New York City teachers arrived to school Monday morning with the ink dry on their new union contract. Less than a month after the city and the United Federation of Teachers announced a deal, union members voted to ratify the contract.
Under the 48-month contract, which will begin on Valentine’s Day 2019, teachers will get an immediate 2 percent raise, another salary boost of 2.5 percent in May 2020, and a 3 percent bump in the agreement’s final year. (Those raises hew to a pattern followed by all municipal unions and will come on top of payments that many teachers are still owed under the 2014 contract.)
When the contract deal was announced in October, some teachers offered initial criticism that the union had not won more. But the contract received a strong endorsement by union members who voted. Out of roughly 90,000 votes cast, 87 percent voted to approve the contract on Sunday, an important vote of confidence in the wake of the Supreme Court’s Janus ruling, which allows teachers covered by the contract to elect to stop paying dues if they choose.
By contrast, 77 percent of voting union members signed off on the current contract in 2014.
The new deal includes several changes in addition to pay. In a big win for the union, which has opposed the onerous process used to evaluate teachers, most teachers in the city will be subject to far fewer observations by administrators.
The contract also provides faster relief for disputes over excessive class sizes and provides raises and more due process rights for the school system’s legion of paraprofessionals. The union had already negotiated for paid parental leave, which members had long sought, in June.

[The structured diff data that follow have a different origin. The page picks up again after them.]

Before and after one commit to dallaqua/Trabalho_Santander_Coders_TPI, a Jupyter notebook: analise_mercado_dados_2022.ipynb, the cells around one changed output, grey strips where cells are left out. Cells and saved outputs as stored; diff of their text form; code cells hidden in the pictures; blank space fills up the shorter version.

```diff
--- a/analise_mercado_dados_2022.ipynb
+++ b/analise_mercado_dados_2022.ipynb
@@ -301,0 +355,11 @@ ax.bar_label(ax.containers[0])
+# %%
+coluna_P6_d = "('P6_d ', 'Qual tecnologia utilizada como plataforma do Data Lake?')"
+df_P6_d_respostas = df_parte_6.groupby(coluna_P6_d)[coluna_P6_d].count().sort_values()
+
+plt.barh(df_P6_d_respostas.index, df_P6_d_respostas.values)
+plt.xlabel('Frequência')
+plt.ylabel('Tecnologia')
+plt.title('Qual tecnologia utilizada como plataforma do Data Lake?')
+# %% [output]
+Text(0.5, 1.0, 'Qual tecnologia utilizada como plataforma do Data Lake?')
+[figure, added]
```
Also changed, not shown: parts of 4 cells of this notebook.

“I want to thank the members of the UFT for their resounding support,” UFT President Michael Mulgrew said in a released statement. “The new agreement gives teachers a larger voice in how their schools are run, and shows what we can accomplish when we stand together.”
Not all union members endorsed the contract. The chapter that represents school nurses and therapists who provide services to children with special needs rejected the deal, and the new contract will not cover them.
The contract also supports broader initiatives, including a “Bronx plan,” which will give a salary boost to teachers who agree to work in hard-to-staff schools, and a pilot program that will allow some classes, such as advanced AP courses, to be taught remotely by other teachers in the school system.